[What you should do] Go through the material and return every line that contains the string "imágenes".

[Recorded data]
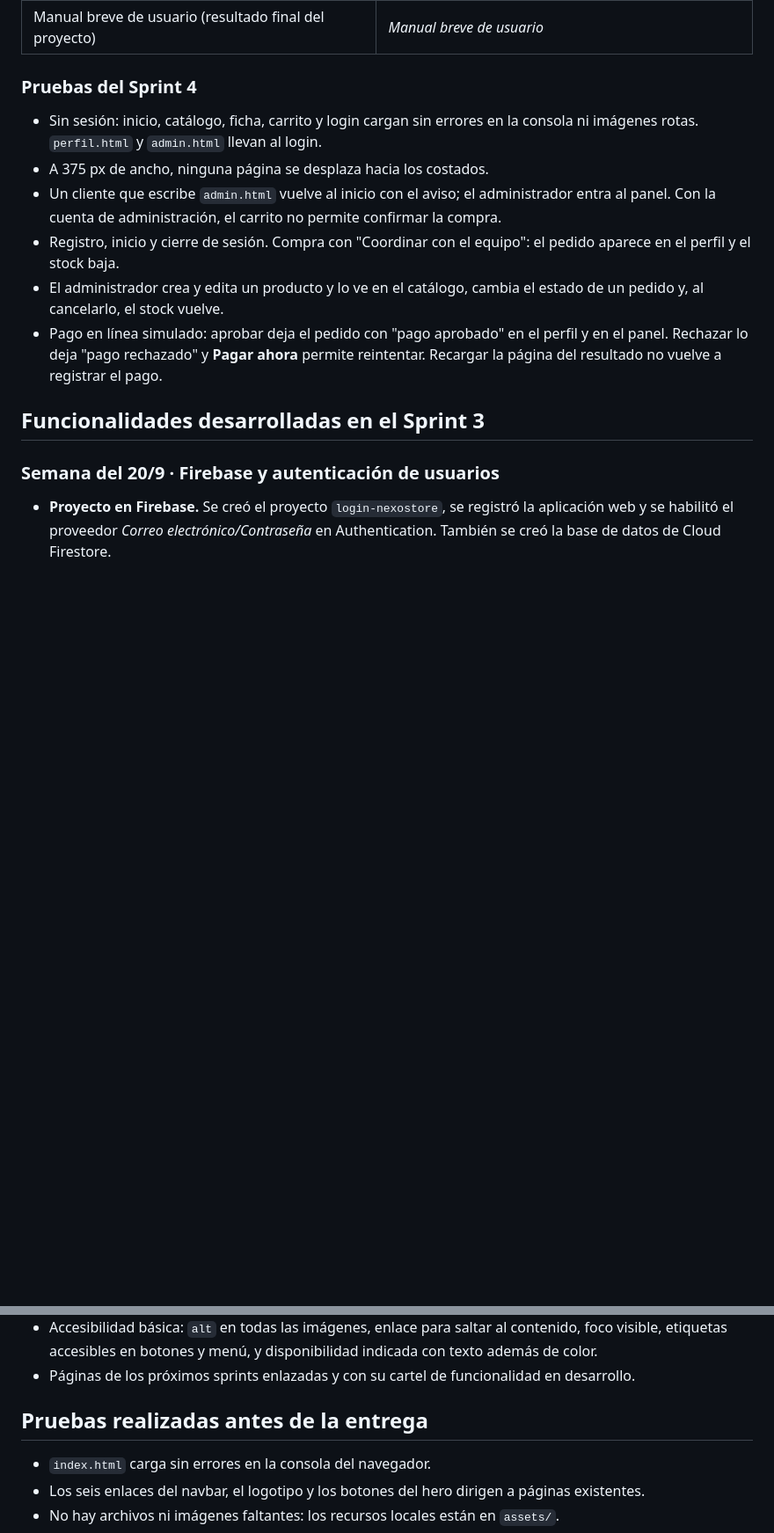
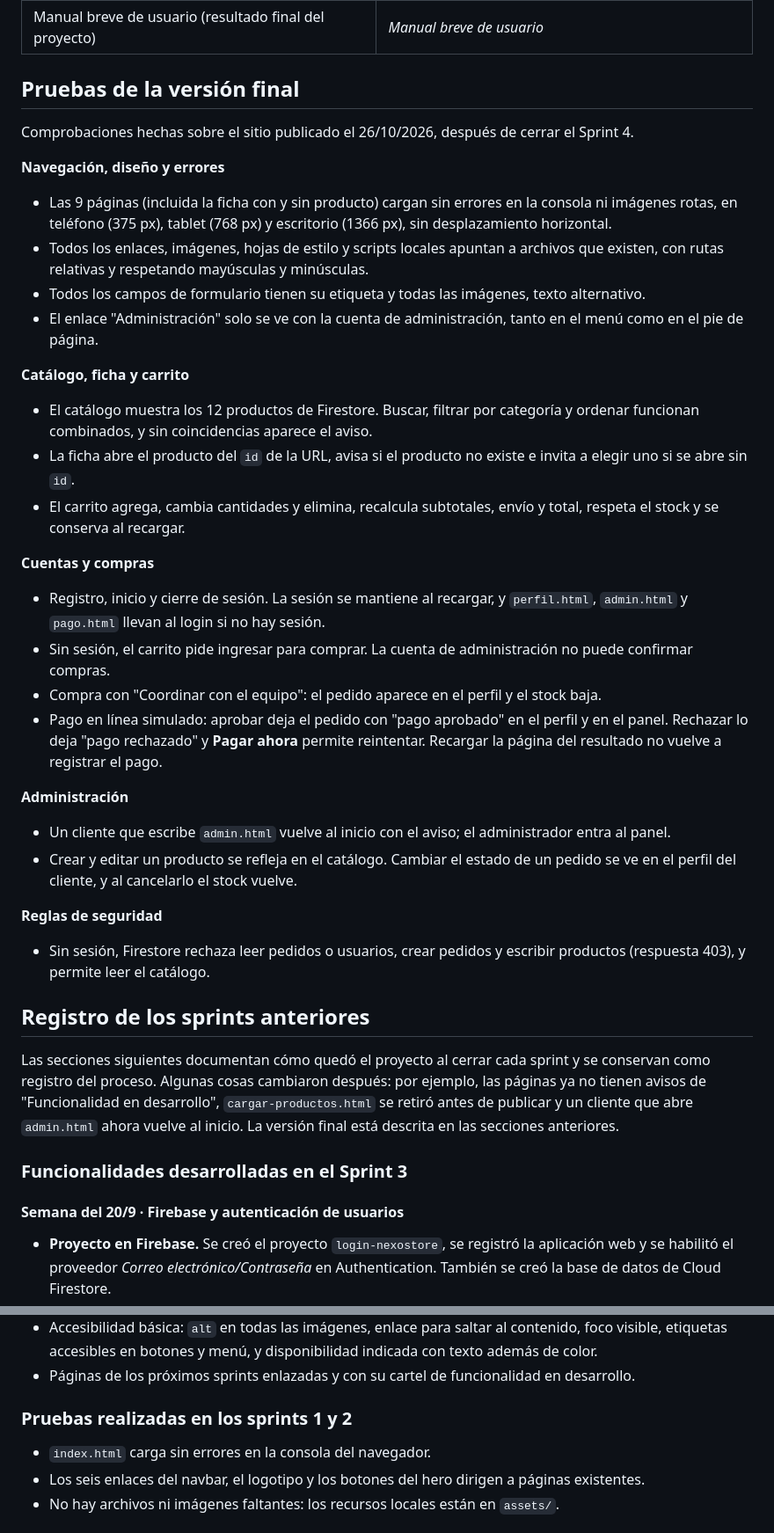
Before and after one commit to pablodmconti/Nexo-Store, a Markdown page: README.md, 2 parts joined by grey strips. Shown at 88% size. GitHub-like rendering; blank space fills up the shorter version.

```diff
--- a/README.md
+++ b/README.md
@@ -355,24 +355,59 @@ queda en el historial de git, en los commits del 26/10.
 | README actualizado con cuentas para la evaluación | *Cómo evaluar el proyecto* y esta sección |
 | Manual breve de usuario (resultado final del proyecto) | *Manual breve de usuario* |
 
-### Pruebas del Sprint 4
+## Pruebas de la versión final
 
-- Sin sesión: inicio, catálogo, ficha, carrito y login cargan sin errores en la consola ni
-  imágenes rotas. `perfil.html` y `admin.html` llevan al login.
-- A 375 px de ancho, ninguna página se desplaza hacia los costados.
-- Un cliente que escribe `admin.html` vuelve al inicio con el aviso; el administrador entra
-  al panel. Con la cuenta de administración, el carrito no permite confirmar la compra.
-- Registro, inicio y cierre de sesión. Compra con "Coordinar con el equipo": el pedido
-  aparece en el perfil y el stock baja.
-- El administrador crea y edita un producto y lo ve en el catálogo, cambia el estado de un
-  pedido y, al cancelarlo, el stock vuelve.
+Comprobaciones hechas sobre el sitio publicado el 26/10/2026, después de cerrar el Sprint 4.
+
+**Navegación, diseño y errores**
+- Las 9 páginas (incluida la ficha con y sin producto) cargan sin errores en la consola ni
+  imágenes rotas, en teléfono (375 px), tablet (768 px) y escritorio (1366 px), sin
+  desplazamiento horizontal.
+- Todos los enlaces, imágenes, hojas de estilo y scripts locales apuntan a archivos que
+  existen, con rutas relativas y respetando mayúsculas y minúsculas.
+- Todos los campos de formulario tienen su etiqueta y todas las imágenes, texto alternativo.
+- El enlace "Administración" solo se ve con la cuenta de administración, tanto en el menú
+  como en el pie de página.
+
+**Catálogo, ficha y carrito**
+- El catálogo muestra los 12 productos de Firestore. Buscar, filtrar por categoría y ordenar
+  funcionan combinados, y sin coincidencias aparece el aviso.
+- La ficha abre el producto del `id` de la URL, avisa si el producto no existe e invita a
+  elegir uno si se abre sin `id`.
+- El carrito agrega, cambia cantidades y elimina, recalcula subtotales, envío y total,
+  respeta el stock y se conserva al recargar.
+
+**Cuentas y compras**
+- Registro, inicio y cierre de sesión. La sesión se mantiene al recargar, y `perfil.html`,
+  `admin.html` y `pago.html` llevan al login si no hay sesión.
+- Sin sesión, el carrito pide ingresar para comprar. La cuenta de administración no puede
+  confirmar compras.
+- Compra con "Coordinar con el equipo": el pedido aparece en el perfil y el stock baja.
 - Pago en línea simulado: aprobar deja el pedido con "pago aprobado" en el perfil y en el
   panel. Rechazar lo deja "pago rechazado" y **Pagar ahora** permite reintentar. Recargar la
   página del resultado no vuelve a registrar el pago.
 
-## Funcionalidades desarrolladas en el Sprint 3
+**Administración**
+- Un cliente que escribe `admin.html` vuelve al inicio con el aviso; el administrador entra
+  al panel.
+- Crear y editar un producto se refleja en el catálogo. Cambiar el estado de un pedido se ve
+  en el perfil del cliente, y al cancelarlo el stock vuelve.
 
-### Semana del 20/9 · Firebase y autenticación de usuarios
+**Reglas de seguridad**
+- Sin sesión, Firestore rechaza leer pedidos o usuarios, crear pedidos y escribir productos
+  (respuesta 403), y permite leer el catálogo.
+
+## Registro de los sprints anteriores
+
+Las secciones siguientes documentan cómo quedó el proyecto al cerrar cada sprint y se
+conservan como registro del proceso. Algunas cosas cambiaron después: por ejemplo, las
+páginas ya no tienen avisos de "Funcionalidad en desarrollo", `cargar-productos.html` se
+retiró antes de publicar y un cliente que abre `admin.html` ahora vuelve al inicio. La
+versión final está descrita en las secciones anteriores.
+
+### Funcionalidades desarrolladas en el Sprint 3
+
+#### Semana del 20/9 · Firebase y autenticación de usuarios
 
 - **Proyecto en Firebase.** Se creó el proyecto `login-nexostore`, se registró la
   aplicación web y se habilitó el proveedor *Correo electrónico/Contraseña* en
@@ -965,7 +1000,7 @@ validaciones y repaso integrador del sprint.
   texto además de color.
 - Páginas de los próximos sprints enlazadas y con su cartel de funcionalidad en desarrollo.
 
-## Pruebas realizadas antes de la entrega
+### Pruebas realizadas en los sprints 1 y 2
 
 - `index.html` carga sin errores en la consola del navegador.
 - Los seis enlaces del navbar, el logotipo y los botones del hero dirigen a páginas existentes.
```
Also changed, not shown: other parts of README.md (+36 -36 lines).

...

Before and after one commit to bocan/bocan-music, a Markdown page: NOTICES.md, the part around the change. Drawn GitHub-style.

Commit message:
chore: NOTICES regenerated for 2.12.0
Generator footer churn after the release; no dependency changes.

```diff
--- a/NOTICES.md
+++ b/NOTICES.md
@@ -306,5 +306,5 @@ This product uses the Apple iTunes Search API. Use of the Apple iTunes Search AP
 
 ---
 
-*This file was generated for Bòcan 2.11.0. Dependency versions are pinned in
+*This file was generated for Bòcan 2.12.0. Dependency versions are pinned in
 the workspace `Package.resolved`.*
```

...

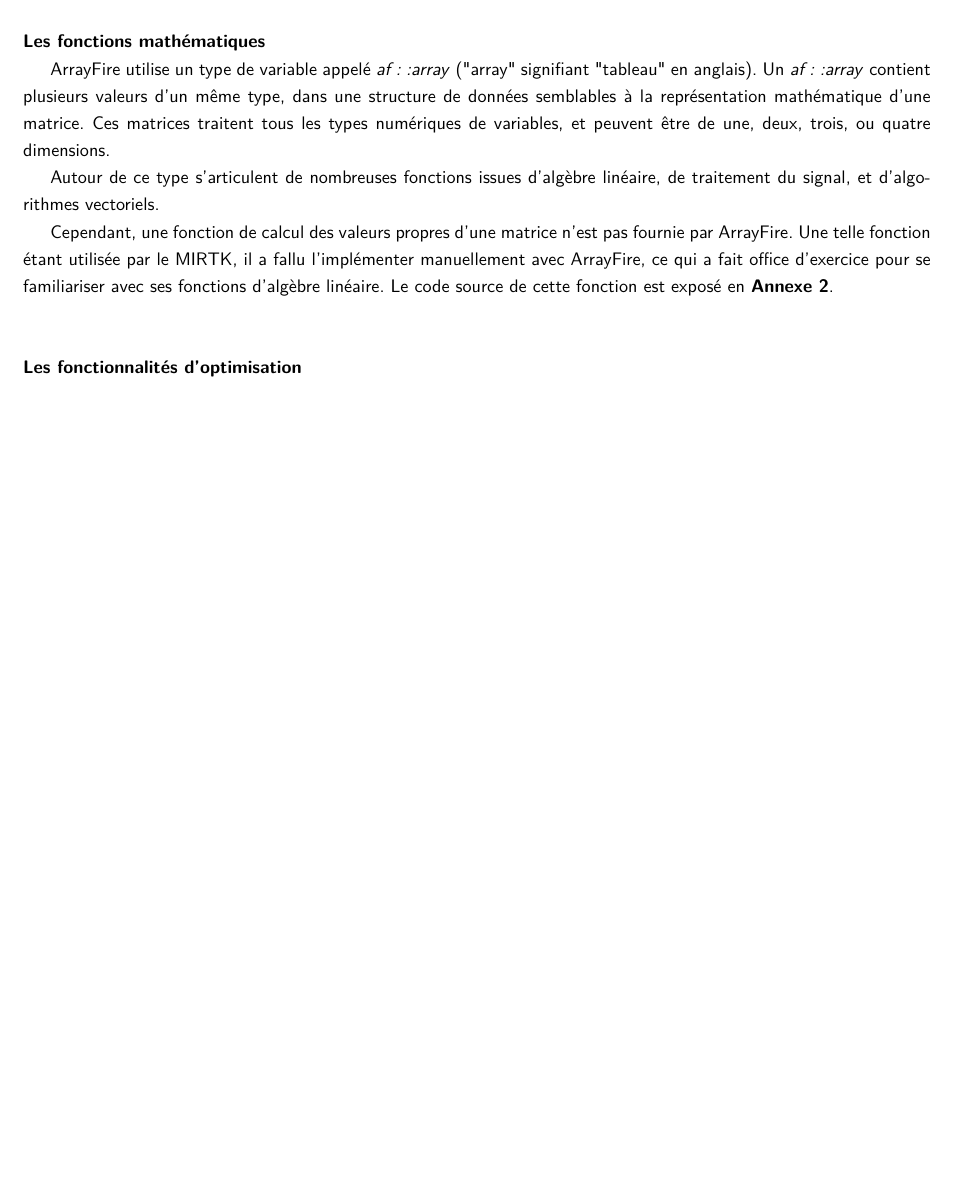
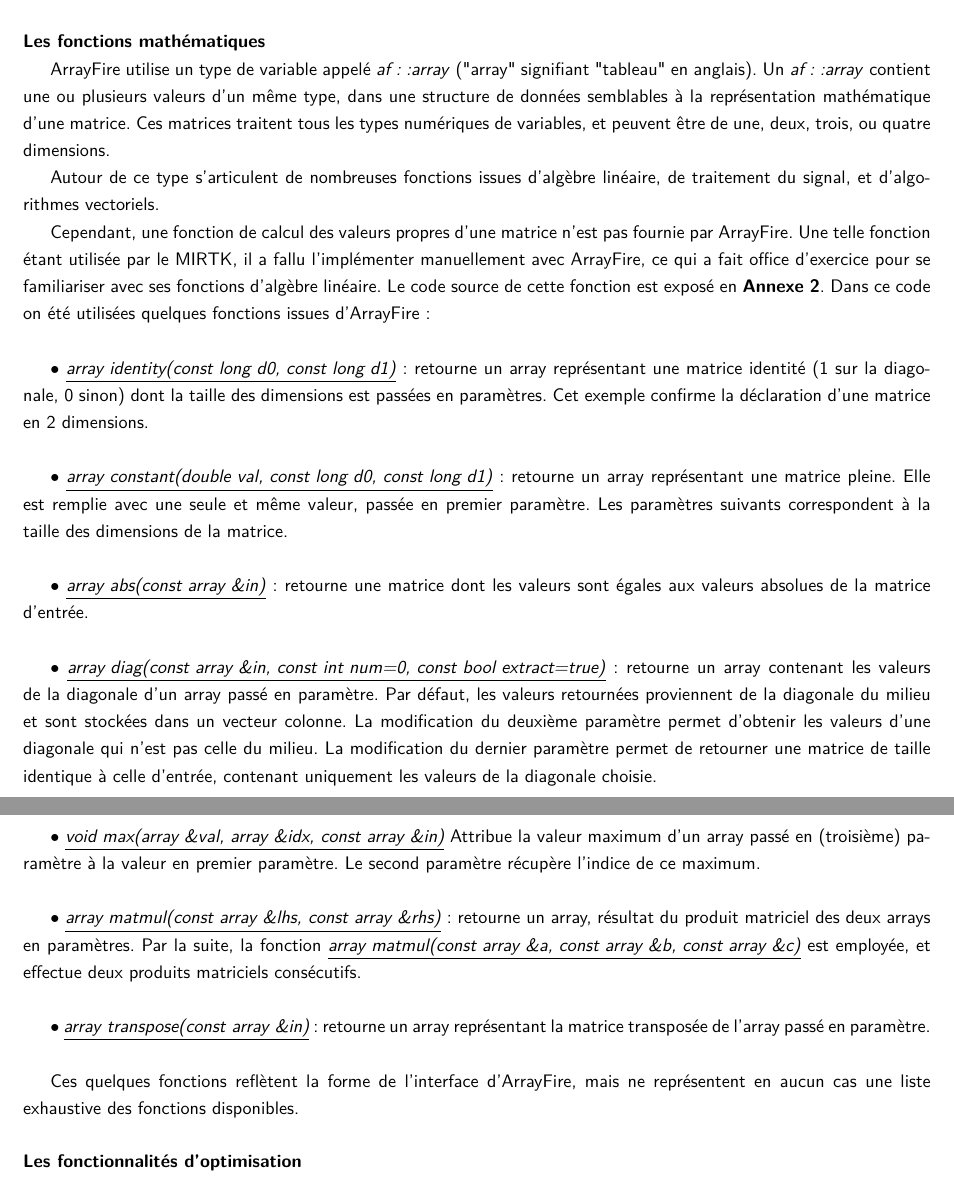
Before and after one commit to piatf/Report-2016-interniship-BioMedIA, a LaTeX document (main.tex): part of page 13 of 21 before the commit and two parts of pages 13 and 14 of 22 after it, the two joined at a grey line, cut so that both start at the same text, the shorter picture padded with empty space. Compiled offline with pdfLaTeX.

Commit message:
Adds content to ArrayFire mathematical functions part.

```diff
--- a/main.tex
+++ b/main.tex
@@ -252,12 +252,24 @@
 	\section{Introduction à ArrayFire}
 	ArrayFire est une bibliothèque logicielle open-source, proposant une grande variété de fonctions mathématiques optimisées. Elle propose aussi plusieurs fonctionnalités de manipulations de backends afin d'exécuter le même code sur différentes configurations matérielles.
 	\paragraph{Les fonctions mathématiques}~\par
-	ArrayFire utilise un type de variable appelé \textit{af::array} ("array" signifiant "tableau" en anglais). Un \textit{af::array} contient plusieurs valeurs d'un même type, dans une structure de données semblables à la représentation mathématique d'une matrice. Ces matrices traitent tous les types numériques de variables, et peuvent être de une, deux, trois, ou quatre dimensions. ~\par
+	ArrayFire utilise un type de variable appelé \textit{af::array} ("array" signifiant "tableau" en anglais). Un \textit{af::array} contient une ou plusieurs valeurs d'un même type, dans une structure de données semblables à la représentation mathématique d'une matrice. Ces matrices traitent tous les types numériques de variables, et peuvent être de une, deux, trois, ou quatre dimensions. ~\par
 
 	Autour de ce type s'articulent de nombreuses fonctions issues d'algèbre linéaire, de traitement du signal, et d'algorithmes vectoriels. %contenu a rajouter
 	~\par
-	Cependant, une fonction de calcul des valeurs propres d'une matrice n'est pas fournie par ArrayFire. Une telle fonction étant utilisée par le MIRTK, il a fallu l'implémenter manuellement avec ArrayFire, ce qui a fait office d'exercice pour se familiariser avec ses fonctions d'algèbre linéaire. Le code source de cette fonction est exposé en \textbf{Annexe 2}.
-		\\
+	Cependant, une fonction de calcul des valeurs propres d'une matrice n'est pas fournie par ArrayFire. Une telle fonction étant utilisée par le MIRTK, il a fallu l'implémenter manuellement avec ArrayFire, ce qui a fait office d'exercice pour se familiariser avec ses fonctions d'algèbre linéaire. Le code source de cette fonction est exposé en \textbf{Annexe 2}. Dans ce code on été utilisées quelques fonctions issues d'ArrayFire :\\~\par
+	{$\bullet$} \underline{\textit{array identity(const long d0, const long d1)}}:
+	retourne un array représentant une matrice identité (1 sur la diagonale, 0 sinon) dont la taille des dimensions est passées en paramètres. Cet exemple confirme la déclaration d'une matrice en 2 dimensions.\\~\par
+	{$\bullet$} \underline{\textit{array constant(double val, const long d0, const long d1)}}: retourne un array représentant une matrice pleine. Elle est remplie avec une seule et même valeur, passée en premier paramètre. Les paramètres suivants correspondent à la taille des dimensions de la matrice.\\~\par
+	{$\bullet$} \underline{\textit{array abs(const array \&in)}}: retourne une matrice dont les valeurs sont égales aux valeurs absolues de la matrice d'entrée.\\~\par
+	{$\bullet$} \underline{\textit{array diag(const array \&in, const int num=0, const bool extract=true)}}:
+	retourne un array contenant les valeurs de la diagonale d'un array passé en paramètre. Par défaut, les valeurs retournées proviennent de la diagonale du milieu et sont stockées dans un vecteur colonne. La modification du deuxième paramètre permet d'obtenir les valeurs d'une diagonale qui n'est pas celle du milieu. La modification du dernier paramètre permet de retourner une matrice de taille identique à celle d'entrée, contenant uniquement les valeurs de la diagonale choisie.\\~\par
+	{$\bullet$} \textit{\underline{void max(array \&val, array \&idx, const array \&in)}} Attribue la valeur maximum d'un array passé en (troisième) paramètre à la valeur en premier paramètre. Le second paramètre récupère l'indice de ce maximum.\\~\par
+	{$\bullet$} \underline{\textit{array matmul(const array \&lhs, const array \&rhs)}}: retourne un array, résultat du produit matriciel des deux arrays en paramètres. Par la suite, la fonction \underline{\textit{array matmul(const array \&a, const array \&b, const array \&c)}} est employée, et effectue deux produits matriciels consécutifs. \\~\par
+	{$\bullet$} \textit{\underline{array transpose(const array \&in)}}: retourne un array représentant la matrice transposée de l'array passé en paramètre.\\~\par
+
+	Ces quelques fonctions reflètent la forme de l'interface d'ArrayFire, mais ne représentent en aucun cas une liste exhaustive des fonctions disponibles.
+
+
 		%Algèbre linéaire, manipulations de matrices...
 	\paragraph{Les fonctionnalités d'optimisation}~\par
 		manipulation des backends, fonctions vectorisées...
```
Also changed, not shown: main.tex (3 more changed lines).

[Written response]
-  imágenes rotas. `perfil.html` y `admin.html` llevan al login.
+  imágenes rotas, en teléfono (375 px), tablet (768 px) y escritorio (1366 px), sin
+- Todos los enlaces, imágenes, hojas de estilo y scripts locales apuntan a archivos que
+- Todos los campos de formulario tienen su etiqueta y todas las imágenes, texto alternativo.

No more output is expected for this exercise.